  • Elevated CK in pts with objective proximal muscle weakness can direct the differential diagnosis to inflammatory myopathies (dermatomyositis, inclusion body myositis, polymyositis, and immune-mediated necrotizing myopathy)
    • Notably, CK is normal in polymyalgia rheumatica



Cryoglobulin Evaluation

  • Clinical context drives interpretation of the test:
    • The presence of detectable cryoglobulins cryoglobulinemic vasculitis
  • Reported as qualitative (positive or negative) and quantitative (percentage = “cryocrit”)
    • This test is highly prone to collection error
    • To perform this test, you need 6 full red-top tubes, kept between 37-39°C from the moment they are collected. This is accomplished using a thermos with a thermometer aka the “Cryo Kit”. At VUMC, this kit can be found in the immunopathology lab on the 4th floor. Place water at 39°C in the kit, then collect the blood at bedside with a nurse, placing each labeled tube directly into the water. Once all 6 tubes are collected, take the Cryo Kit back to the lab. If the temperature is less than 37°C, the lab won’t accept it
  • Essential Cryoglobulinemia (rare ~ 10%): cryoglobulinemia w/o associated disease
  • Cryoglobulinemic vasculitis: small vessel vasculitis with a highly variable presentation
    • Arthralgias, peripheral neuropathy and renal disease (usually MPGN) are common
    • Skin involvement (purpura and erythematous macules, usually in colder areas of the body like the lower extremities)
  • Type I Cryoglobulins
    • Monoclonal immunoglobulins (Igs); usually IgG or IgM; rarely IgA or light chains
    • Classically associated with digital ischemia, skin necrosis, and livedo reticularis
    • Associated with Waldenström macroglobulinemia, multiple myeloma, MGUS, and CLL
  • Mixed Cryoglobulins (these do not produce a single monoclonal antibody like Type I)
    • Type II
      • A mixture of a monoclonal Ig (IgG, IgM, or IgA) combined with polyclonal Igs
      • Associated with chronic viral infections HCV (most common), HBV, and HIV
      • Less commonly seen in autoimmune diseases like SLE and Sjogren’s
    • Type III
      • A mixture of polyclonal IgG and polyclonal IgM
      • Associated with the reverse profile of Type II; most commonly with autoimmune diseases; less commonly with infections
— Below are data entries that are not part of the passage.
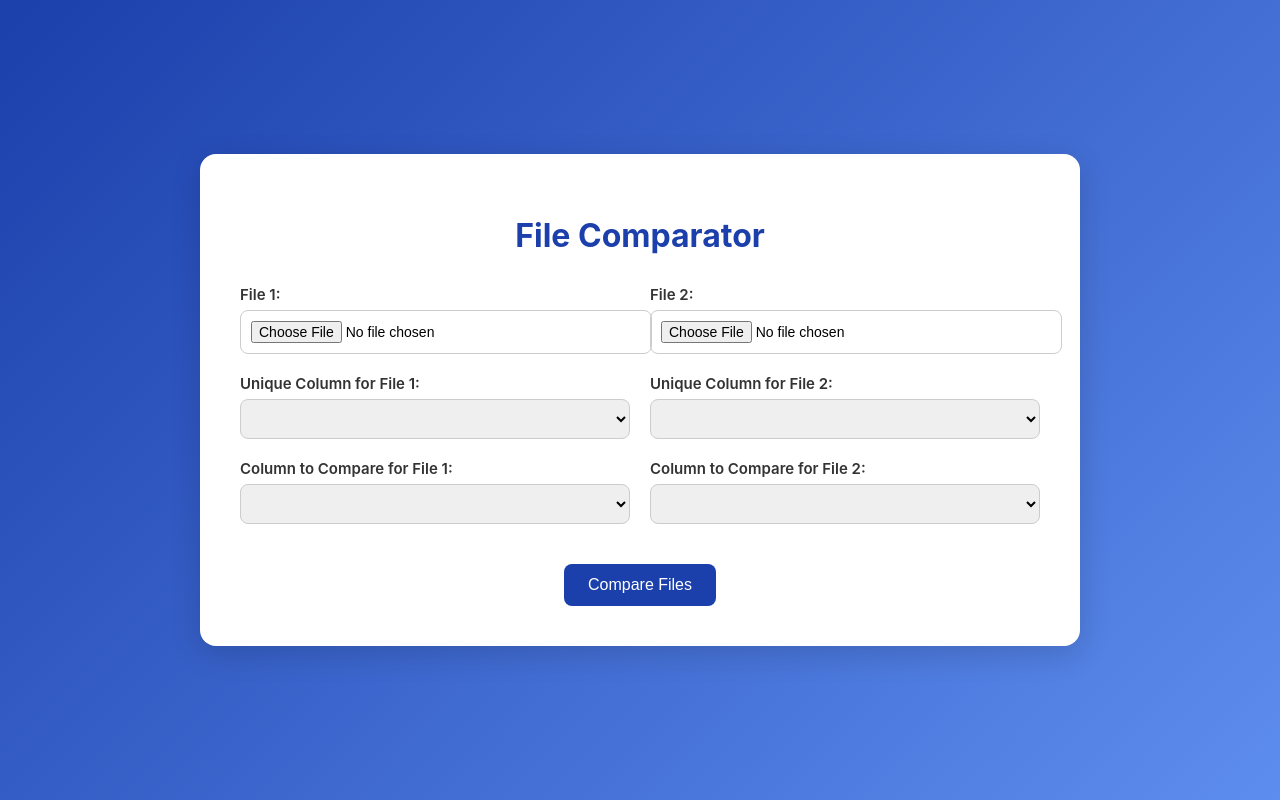
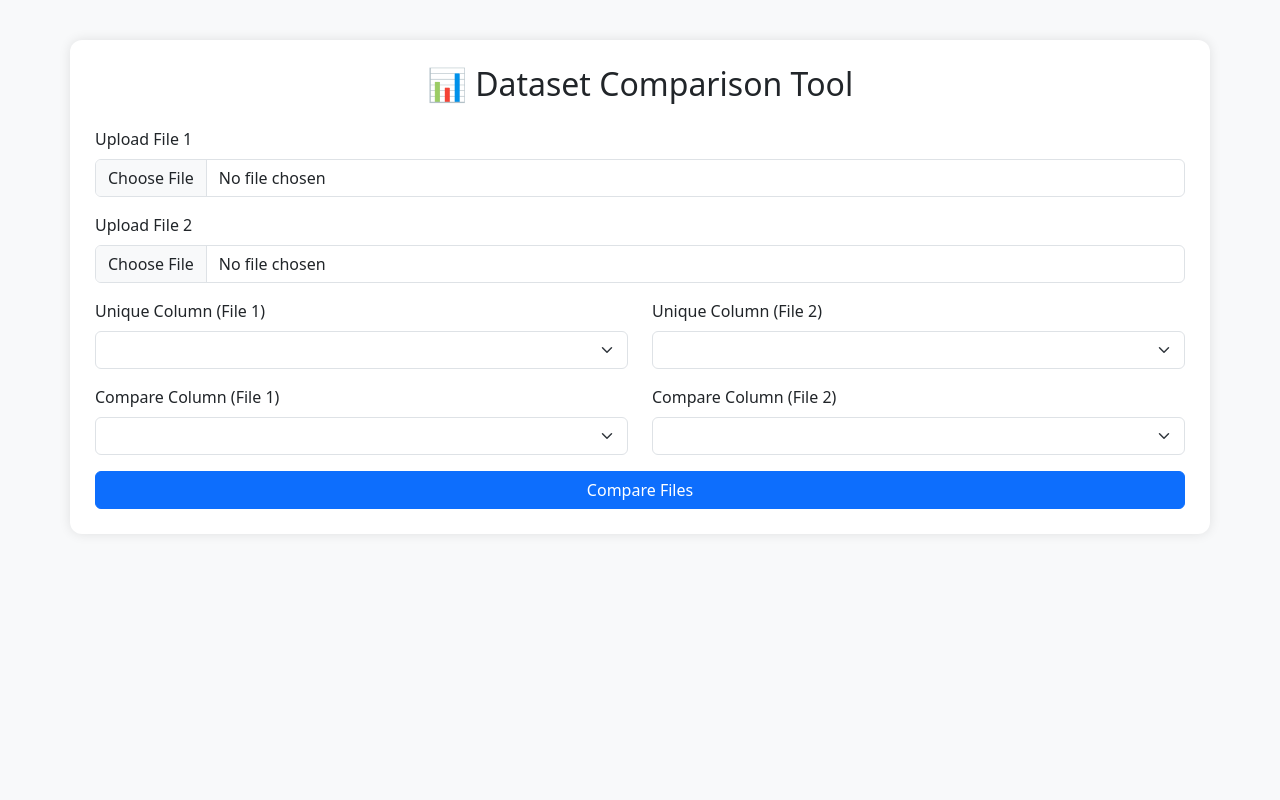
Before and after one commit to amritM03/Dataset-Comparison-Web-App, a Flask app: page / in a window 1280 px wide. Run offline with Flask 3, Linux system fonts and the light colour scheme; lists and menus that the app fills with data are empty.

Commit message:
Update index.html

```diff
--- a/templates/index.html
+++ b/templates/index.html
@@ -2,231 +2,139 @@
 <html lang="en">
 <head>
     <meta charset="UTF-8">
-  <meta name="viewport" content="width=device-width, initial-scale=1.0">
-  <title>File Comparator</title>
+    <title>Dataset Comparison Tool</title>
+    <link href="https://cdn.jsdelivr.net/npm/bootstrap@5.3.0/dist/css/bootstrap.min.css" rel="stylesheet">
     <style>
         body {
-      font-family: "Inter", "Roboto", sans-serif;
-      margin: 0;
-      padding: 0;
-      background: linear-gradient(135deg, #1b3fab, #5d8dee);
-      display: flex;
-      justify-content: center;
-      align-items: center;
-      min-height: 100vh;
+            background-color: #f8f9fa;
         }
-
         .container {
-      width: 85%;
-      max-width: 800px;
-      background: #fff;
-      padding: 40px;
-      border-radius: 16px;
-      box-shadow: 0 8px 30px rgba(0,0,0,0.15);
-      animation: fadeIn 0.5s ease-in-out;
+            margin-top: 40px;
+            padding: 25px;
+            background: white;
+            border-radius: 12px;
+            box-shadow: 0px 0px 12px rgba(0,0,0,0.1);
         }
-
-    h1 {
-      font-size: 32px;
-      font-weight: 700;
-      text-align: center;
-      margin-bottom: 30px;
-      color: #1b3fab;
-    }
-
-    form {
-      display: grid;
-      grid-template-columns: 1fr 1fr;
-      gap: 20px;
-    }
-
-    label {
-      font-size: 15px;
-      font-weight: 600;
-      color: #333;
-      margin-bottom: 6px;
-      display: block;
-    }
-
-    input[type="file"],
-    select {
-      padding: 10px;
-      border: 1px solid #ccc;
-      border-radius: 8px;
-      width: 100%;
-      font-size: 14px;
-      transition: border 0.2s ease;
-    }
-
-    input[type="file"]:focus,
-    select:focus {
-      border-color: #1b3fab;
-      outline: none;
-    }
-
-    .submit-container {
-      grid-column: span 2;
+        .loading {
+            display: none;
             text-align: center;
             margin-top: 20px;
         }
-
-    input[type="submit"] {
-      background-color: #1b3fab;
-      color: #fff;
-      padding: 12px 24px;
-      font-size: 16px;
-      border: none;
-      border-radius: 8px;
-      cursor: pointer;
-      transition: background-color 0.3s ease;
-    }
-
-    input[type="submit"]:hover {
-      background-color: #16327e;
-    }
-
-    .download-links {
-      margin-top: 30px;
-      text-align: center;
-    }
-
-    .download-links a {
-      display: inline-block;
-      padding: 12px 24px;
-      background-color: #28a745;
-      color: #fff;
-      text-decoration: none;
-      border-radius: 8px;
-      font-size: 15px;
-      transition: background-color 0.3s ease;
-    }
-
-    .download-links a:hover {
-      background-color: #218838;
-    }
-
-    @keyframes fadeIn {
-      from {opacity: 0; transform: translateY(20px);}
-      to {opacity: 1; transform: translateY(0);}
+        .loading span {
+            font-size: 1.2rem;
+            color: #007bff;
         }
     </style>
-
-  <script>
-    async function uploadFiles() {
-      const file1 = document.getElementById('file1').files[0];
-      const file2 = document.getElementById('file2').files[0];
-
-      if (file1 && file2) {
-        const formData = new FormData();
-        formData.append('file1', file1);
-        formData.append('file2', file2);
-
-        try {
-          const response = await fetch('/get_headers', {
-            method: 'POST',
-            body: formData
-          });
-
-          if (!response.ok) {
-            throw new Error('Error fetching headers');
-          }
-
-          const headers = await response.json();
-
-          if (headers.error) {
-            alert(headers.error);
-            return;
-          }
-
-          populateDropdowns(headers);
-
-        } catch (error) {
-          console.error('Error:', error);
-        }
-      }
-    }
-
-    function populateDropdowns(headers) {
-      const uniqueColumnSelect1 = document.getElementById('unique_column1');
-      const uniqueColumnSelect2 = document.getElementById('unique_column2');
-      const columnsToCompareSelect1 = document.getElementById('columns_to_compare1');
-      const columnsToCompareSelect2 = document.getElementById('columns_to_compare2');
-
-      // Reset with placeholders
-      uniqueColumnSelect1.innerHTML = '<option disabled selected>Select column</option>';
-      uniqueColumnSelect2.innerHTML = '<option disabled selected>Select column</option>';
-      columnsToCompareSelect1.innerHTML = '<option disabled selected>Select column</option>';
-      columnsToCompareSelect2.innerHTML = '<option disabled selected>Select column</option>';
-
-      if (!headers['file1'].length || !headers['file2'].length) {
-        alert("One or both files have no headers.");
-        return;
-      }
-
-      headers['file1'].forEach(header => {
-        const option1 = document.createElement('option');
-        option1.value = header;
-        option1.textContent = header;
-        uniqueColumnSelect1.appendChild(option1);
-
-        const option2 = document.createElement('option');
-        option2.value = header;
-        option2.textContent = header;
-        columnsToCompareSelect1.appendChild(option2);
-      });
-
-      headers['file2'].forEach(header => {
-        const option1 = document.createElement('option');
-        option1.value = header;
-        option1.textContent = header;
-        uniqueColumnSelect2.appendChild(option1);
-
-        const option2 = document.createElement('option');
-        option2.value = header;
-        option2.textContent = header;
-        columnsToCompareSelect2.appendChild(option2);
-      });
-    }
-  </script>
 </head>
 <body>
 <div class="container">
-    <h1>File Comparator</h1>
-    <form method="post" enctype="multipart/form-data" action="/">
-      <div>
-        <label for="file1">File 1:</label>
-        <input type="file" id="file1" name="file1" accept=".xlsx,.xls,.csv,.tsv,.txt" onchange="uploadFiles()" required>
+    <h2 class="text-center mb-4">📊 Dataset Comparison Tool</h2>
+
+    <form id="uploadForm" enctype="multipart/form-data">
+        <div class="mb-3">
+            <label class="form-label">Upload File 1</label>
+            <input class="form-control" type="file" name="file1" required>
         </div>
-      <div>
-        <label for="file2">File 2:</label>
-        <input type="file" id="file2" name="file2" accept=".xlsx,.xls,.csv,.tsv,.txt" onchange="uploadFiles()" required>
+        <div class="mb-3">
+            <label class="form-label">Upload File 2</label>
+            <input class="form-control" type="file" name="file2" required>
         </div>
-      <div>
-        <label for="unique_column1">Unique Column for File 1:</label>
-        <select id="unique_column1" name="unique_column1"></select>
+
+        <div class="row">
+            <div class="col-md-6 mb-3">
+                <label class="form-label">Unique Column (File 1)</label>
+                <select class="form-select" name="unique_column_file1" required></select>
             </div>
-      <div>
-        <label for="unique_column2">Unique Column for File 2:</label>
-        <select id="unique_column2" name="unique_column2"></select>
+            <div class="col-md-6 mb-3">
+                <label class="form-label">Unique Column (File 2)</label>
+                <select class="form-select" name="unique_column_file2" required></select>
             </div>
-      <div>
-        <label for="columns_to_compare1">Column to Compare for File 1:</label>
-        <select id="columns_to_compare1" name="columns_to_compare1"></select>
         </div>
-      <div>
-        <label for="columns_to_compare2">Column to Compare for File 2:</label>
-        <select id="columns_to_compare2" name="columns_to_compare2"></select>
+
+        <div class="row">
+            <div class="col-md-6 mb-3">
+                <label class="form-label">Compare Column (File 1)</label>
+                <select class="form-select" name="compare_column_file1" required></select>
             </div>
-      <div class="submit-container">
-        <input type="submit" value="Compare Files">
+            <div class="col-md-6 mb-3">
+                <label class="form-label">Compare Column (File 2)</label>
+                <select class="form-select" name="compare_column_file2" required></select>
             </div>
+        </div>
+
+        <button type="submit" class="btn btn-primary w-100">Compare Files</button>
     </form>
 
-    {% if sheets_available %}
-    <div class="download-links">
-      <a href="/download">Download Comparison Result</a>
+    <div class="loading" id="loading">
+        <div class="spinner-border text-primary" role="status"></div>
+        <span> Processing... Please wait </span>
     </div>
-    {% endif %}
 </div>
+
+<script src="https://code.jquery.com/jquery-3.6.0.min.js"></script>
+<script>
+$(document).ready(function(){
+
+    // When files are uploaded → fetch headers
+    $("input[name='file1'], input[name='file2']").on("change", function(){
+        var formData = new FormData($("#uploadForm")[0]);
+        $.ajax({
+            url: "/get_headers",
+            type: "POST",
+            data: formData,
+            processData: false,
+            contentType: false,
+            success: function(data){
+                let file1_headers = data.file1_headers;
+                let file2_headers = data.file2_headers;
+
+                $("select[name='unique_column_file1'], select[name='compare_column_file1']").empty();
+                $("select[name='unique_column_file2'], select[name='compare_column_file2']").empty();
+
+                file1_headers.forEach(col => {
+                    $("select[name='unique_column_file1'], select[name='compare_column_file1']")
+                        .append(new Option(col, col));
+                });
+
+                file2_headers.forEach(col => {
+                    $("select[name='unique_column_file2'], select[name='compare_column_file2']")
+                        .append(new Option(col, col));
+                });
+            }
+        });
+    });
+
+    // On form submit → trigger download
+    $("#uploadForm").on("submit", function(e){
+        e.preventDefault();
+        $("#loading").show();
+
+        var formData = new FormData(this);
+
+        fetch("/compare", {
+            method: "POST",
+            body: formData
+        })
+        .then(response => {
+            if (!response.ok) throw new Error("Error generating file");
+            return response.blob();
+        })
+        .then(blob => {
+            $("#loading").hide();
+            const url = window.URL.createObjectURL(blob);
+            const a = document.createElement("a");
+            a.href = url;
+            a.download = "comparison_result.xlsx";
+            document.body.appendChild(a);
+            a.click();
+            a.remove();
+        })
+        .catch(err => {
+            $("#loading").hide();
+            alert("Error: " + err.message);
+        });
+    });
+});
+</script>
 </body>
 </html>
```
Lines whose indentation alone changed are shown as unchanged.
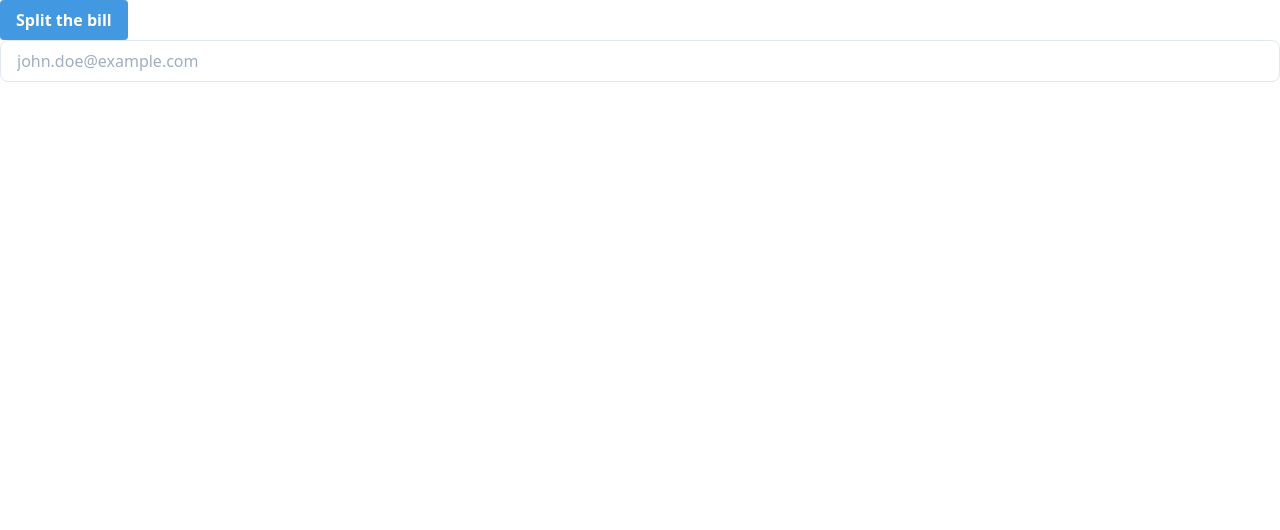
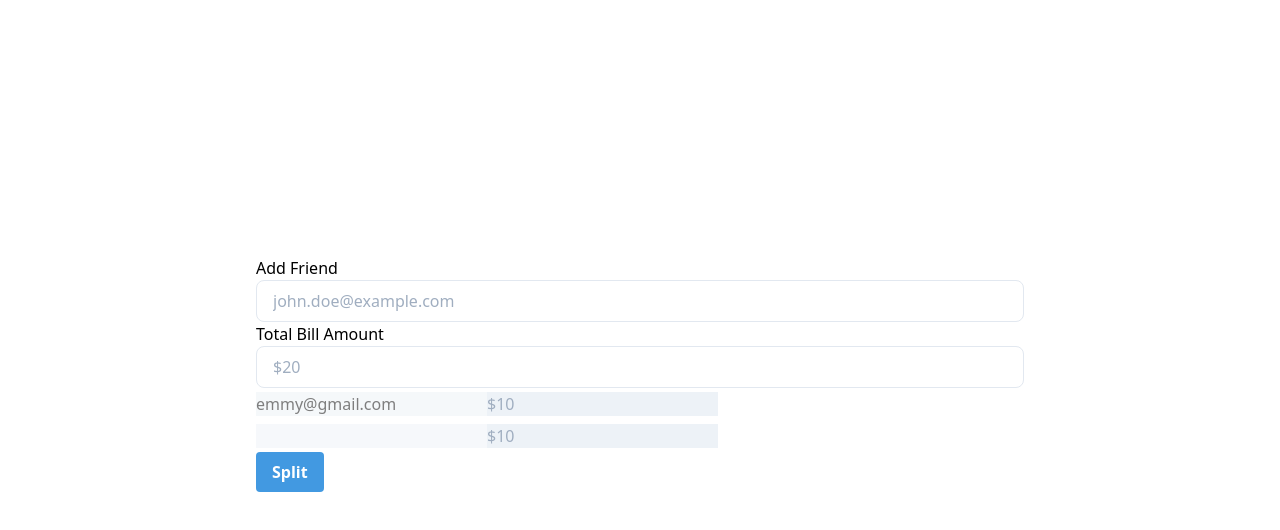
Before and after one commit to emmy0x1/ln-split, a React app: page /create-bill in a window 1280 px wide. Shown: the top 530 px of the page. Built offline with nearby package versions, Linux system fonts and the light colour scheme.

Commit message:
Add POC create bill form.

```diff
--- a/client/App.js
+++ b/client/App.js
@@ -1,20 +1,20 @@
-import React from "react";
-import api from "./lib/api";
+import React, { useState } from "react";
+import { Router, Link } from "@reach/router";
+import SplitBill from "./SplitBill";
+import CreateBill from "./CreateBill";
+// import api from "./lib/api";
 import "./css/tailwind.css";
 
 export default class App extends React.Component {
   render() {
     return (
-      <div>
-        <button className="bg-blue-500 hover:bg-blue-700 text-white font-bold py-2 px-4 rounded">
-          Split the bill
-        </button>
+      <div className="container mx-auto">
+        <header>{/* <Link to="/"></Link> */}</header>
 
-        <input
-          className="bg-white focus:outline-none focus:shadow-outline border border-gray-300 rounded-lg py-2 px-4 block w-full appearance-none leading-normal"
-          type="email"
-          placeholder="john.doe@example.com"
-        />
+        <Router>
+          <SplitBill path="/" />
+          <CreateBill path="/create-bill" />
+        </Router>
       </div>
     );
   }
--- /dev/null
+++ b/client/CreateBill.js
@@ -0,0 +1,93 @@
+import React from "react";
+
+class CreateBill extends React.Component {
+  constructor() {
+    super();
+    this.state = {
+      userEmail: "emmy@gmail.com",
+      friendEmail: "",
+      billAmount: 0.0,
+      userAmount: 0.0,
+      friendAmount: 0.0
+    };
+  }
+
+  changeHandler = event => {
+    this.setState({
+      friendEmail: event.target.value
+    });
+  };
+
+  handleBillAmount = event => {
+    this.setState({
+      billAmount: event.target.value
+    });
+  };
+
+  handleUserAmount = event => {
+    this.setState({
+      userAmount: event.target.value
+    });
+  };
+
+  handleFriendAmount = event => {
+    this.setState({
+      friendAmount: event.target.value
+    });
+  };
+  render() {
+    return (
+      <div className="p-64">
+        <h1>Add Friend</h1>
+        <input
+          className="bg-white focus:outline-none focus:shadow-outline border border-gray-300 rounded-lg py-2 px-4 block w-full appearance-none leading-normal"
+          type="email"
+          placeholder="john.doe@example.com"
+          onChange={this.changeHandler}
+        />
+
+        <h1>Total Bill Amount</h1>
+        <input
+          className="bg-white focus:outline-none focus:shadow-outline border border-gray-300 rounded-lg py-2 px-4 block w-full appearance-none leading-normal"
+          type="number"
+          placeholder="$20"
+          onChange={this.handleBillAmount}
+        />
+
+        {/* Default user */}
+        <div className="py-1">
+          <input
+            className="bg-gray-200 focus:bg-white border-transparent focus:border-blue-400 opacity-50 cursor-not-allowed"
+            placeholder=""
+            defaultValue={this.state.userEmail}
+          />
+          <input
+            className="bg-gray-200 focus:bg-white border-transparent focus:border-blue-400 ..."
+            placeholder="$10"
+            onChange={this.handleUserAmount}
+          />
+        </div>
+
+        {/* Friend */}
+        <div className="py-1">
+          <input
+            className="bg-gray-200 focus:bg-white border-transparent focus:border-blue-400 opacity-50 cursor-not-allowed"
+            value={this.state.friendEmail}
+          />
+          <input
+            className="bg-gray-200 focus:bg-white border-transparent focus:border-blue-400 ..."
+            placeholder="$10"
+            onChange={this.handleFriendAmount}
+          />
+        </div>
+
+        {/* Submit button */}
+        <button className="bg-blue-500 hover:bg-blue-700 text-white font-bold py-2 px-4 rounded">
+          Split
+        </button>
+      </div>
+    );
+  }
+}
+
+export default CreateBill;
--- /dev/null
+++ b/client/SplitBill.js
@@ -0,0 +1,26 @@
+import React from "react";
+import { Link } from "@reach/router";
+
+class SplitBill extends React.Component {
+  constructor() {
+    super();
+    this.state = { showAddFriend: false };
+  }
+
+  render() {
+    return (
+      <div className="p-64">
+        <Link to={`/create-bill`} className="pet">
+          <button
+            onClick={this.toggleAddFriend}
+            className="bg-blue-500 hover:bg-blue-700 text-white font-bold py-2 px-4 rounded"
+          >
+            Split the bill
+          </button>
+        </Link>
+      </div>
+    );
+  }
+}
+
+export default SplitBill;
--- a/client/webpack.config.js
+++ b/client/webpack.config.js
@@ -50,7 +50,7 @@ module.exports = {
     modules: [clientDir, path.join(__dirname, "../node_modules")]
   },
   devServer: {
-    port: 3000,
+    port: 3001,
     hot: true,
     stats: "minimal"
   }
--- a/package.json
+++ b/package.json
@@ -17,6 +17,7 @@
     "@babel/preset-react": "^7.6.3",
     "@babel/runtime": "^7.6.3",
     "@radar/lnrpc": "^0.8.0-beta.0",
+    "@reach/router": "^1.2.1",
     "babel-core": "^6.26.3",
     "babel-loader": "^8.0.6",
     "babel-preset-react": "^6.24.1",
@@ -45,6 +46,7 @@
     "winston": "^3.0.0"
   },
   "devDependencies": {
+    "@babel/plugin-proposal-class-properties": "^7.5.5",
     "@babel/plugin-transform-runtime": "^7.6.2",
     "@radar/tslint-config": "^5.0.0",
     "@types/body-parser": "1.17.0",
@@ -61,6 +63,7 @@
     "@types/mocha": "^5.2.5",
     "@types/morgan": "^1.7.35",
     "@types/node": "^10.3.2",
+    "babel-eslint": "^10.0.3",
     "chai": "^4.2.0",
     "chai-as-promised": "^7.1.1",
     "chai-http": "^4.2.1",
```
Also changed, not shown: .babelrc, 2 other files (tests, documents, lock files or other folders).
Extended Myositis Panel

  • Can be sent when suspecting various forms of myositis such as dermatomyositis, polymyositis, anti-synthetase syndrome, etc.
  • Ordered as “Myositis extended Pnl-ARUP
    • Includes 19 separate antibodies with a summary interpretation provided at the end
  • P155 (TIF1-gamma) and P140 (NXP-2) antibodies are particularly associated with malignancy in pts > 30 y/o (ensure age-appropriate cancer screening)
    • PET/CT and pelvic U/S in female patients should be pursued to search for malignancy